In his 1961 essay “Un nouveau réalisme en sculpture,” critic Pierre Restany recounted an afternoon spent in a scrap yard with his friend the sculptor César, scrutinizing the work of an hydraulic pump as it crushed cars, ovens, trucks, and bicycles into compact bales of folded metal. When the Viscountess of Noailles gave the sculptor her new Zil, a Soviet luxury car and the only one in Paris at the time, he used the same technology to compress it to a fourth of its original volume. César’s compressions spoke to the expressive beauty and heavy symbolism of debris in post-industrial society; a discourse that never really gave in to the sexy, reifying violence of the hydraulic pump.
In his exhibition “An alpha disguised as a beta,” Matias Faldbakken’s compressed sculptures at Giti Nourbakhsch might be the stylistic antithesis of César’s messy realism. Discharged of their function and content, empty newspaper racks are squashed together in three bales of nine, ten and two, bending at mid-level under the tight clench of industrial straps. The sculptures are black, silver and filiform, and seem to stumble across the ascetic gallery space like emaciated models dressed in Dior Homme: vulnerable, but cheerfully aware of their own desirability on the luxury market.
On the opposite wall, behind a partition, 10 photocopies are framed, each showing the same newspaper photograph of five seated men taped to a white background. Each varies minutely by cropping and the application of tape the same thrill with laconic seriality that haunts and Faldbakken’s output. On the gallery’s second floor, the room was filled with a stock of white plastic bags: the first few were framed, others overlayed and taped directly to the wall, while the rest left as a pile by the door. Each reads “THE ZZZZZ,” printed in black Helvetica. Scribbled acronyms, obliterated words, and black marker strokes deface most bags, sketching out a disarmingly unambiguous vernacular of nihilism: from language to chatter, chatter to babble, and babble to confusion.

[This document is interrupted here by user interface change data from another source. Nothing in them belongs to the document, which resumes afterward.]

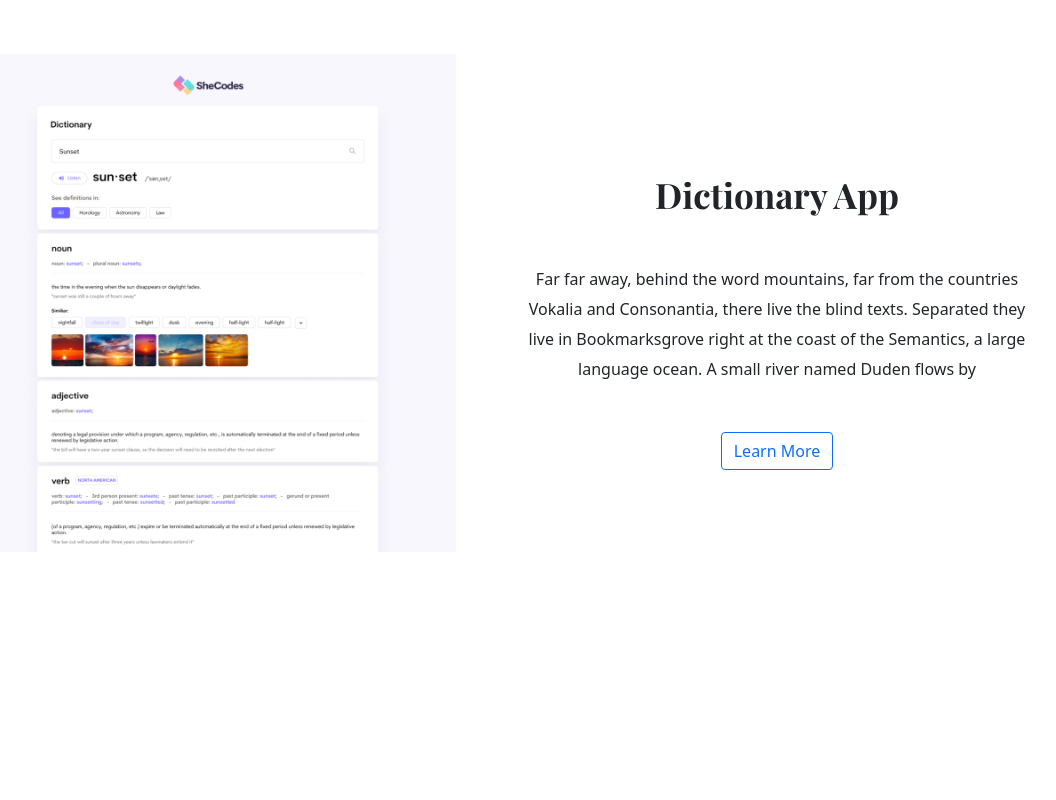
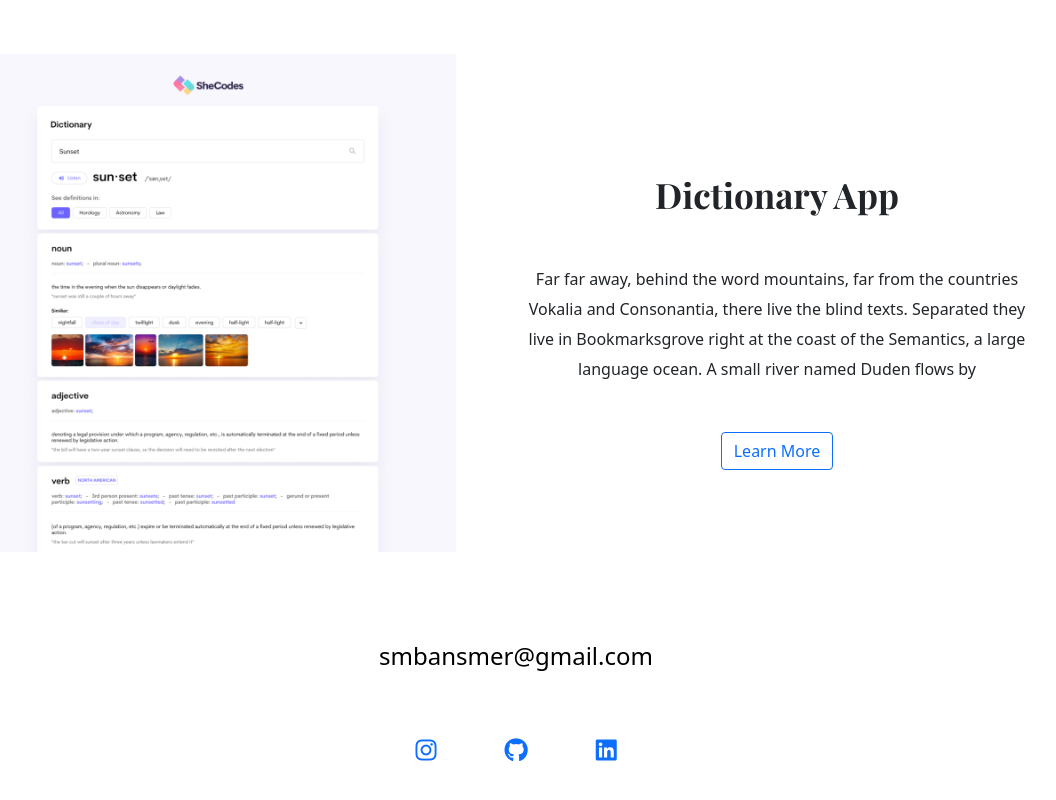
Before and after one commit to smfischer87/PortfolioProject, a plain HTML site: page index.html in a window 1280 px wide. Shown: the part 1969-2769 px from the top of the page, without its empty margins (124-1180 px from the left). Before the commit the page ends 2607 px from the top, so only its background shows below. Drawn offline with nearby package versions, Linux system fonts and the light colour scheme.

Commit message:
created email and social media links footer

```diff
--- a/index.html
+++ b/index.html
@@ -119,6 +119,25 @@
           <a href class="btn btn-outline-primary">Learn More</a>
         </div>
       </div>
+      <footer>
+        <div class="d-flex justify-content-center email-link mb-5">
+          <a href="mailto:smbansmer@gmail.com">smbansmer@gmail.com</a>
+        </div>
+        <div class="d-flex justify-content-center social-links mb-5">
+          <a href="https://www.instagram.com/shizzle_bizzle_" target="_blank">
+            <i class="fab fa-instagram"></i
+          ></a>
+          <a href="https://github.com/smfischer87" target="_blank">
+            <i class="fab fa-github"></i
+          ></a>
+          <a
+            href="https://www/linkedin.com/in/susan-fischer-1a421b111"
+            target="_blank"
+          >
+            <i class="fab fa-linkedin"></i
+          ></a>
+        </div>
+      </footer>
     </div>
   </body>
 </html>
--- a/src/styles.css
+++ b/src/styles.css
@@ -2,6 +2,7 @@
   --background-hero-color: lightpink;
   --heading-font-family: "Playfair Display", serif;
   --default-font-family: "Poppins", sans-serif;
+  --secondary-color: #0b5ed7;
 }
 
 body {
@@ -48,7 +49,7 @@ nav a {
 }
 
 nav a.active {
-  color: #0b5ed7;
+  color: var(--secondary-color);
 }
 
 .hero {
@@ -126,6 +127,24 @@ nav a.active {
   max-height: 40px;
 }
 
+footer .email-link a {
+  color: black;
+  font-size: 24px;
+  text-decoration: none;
+}
+
+footer .social-links a {
+  margin: 0 20px;
+  padding: 10px 14px;
+  border-radius: 100%;
+  font-size: 24px;
+}
+
+footer .social-links a:hover {
+  color: white;
+  background-color: var(--secondary-color);
+}
+
 @media (max-width: 900px) {
   .hero h1 {
     font-size: 85px;
```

Faldbakken’s delivery is deliberately crude, stylized such that the installation appears to have occurred according to depressive gravitational pull, in the same way that the news racks were carelesly dumped across the floor. The artist was once quoted describing a feeling of being “upset because there’s nothing to be upset about.” When negation folds on itself, it splits and blurs and ceases to operate dialectically, orwith clear motives. The compressed news racks could have resulted from the violence of over-zealous storage-space managers, or a disgruntled caretaker. Either way, the works belong to a system of administration and maintenance, one in which any perverted negative always a distorted positive affirmation.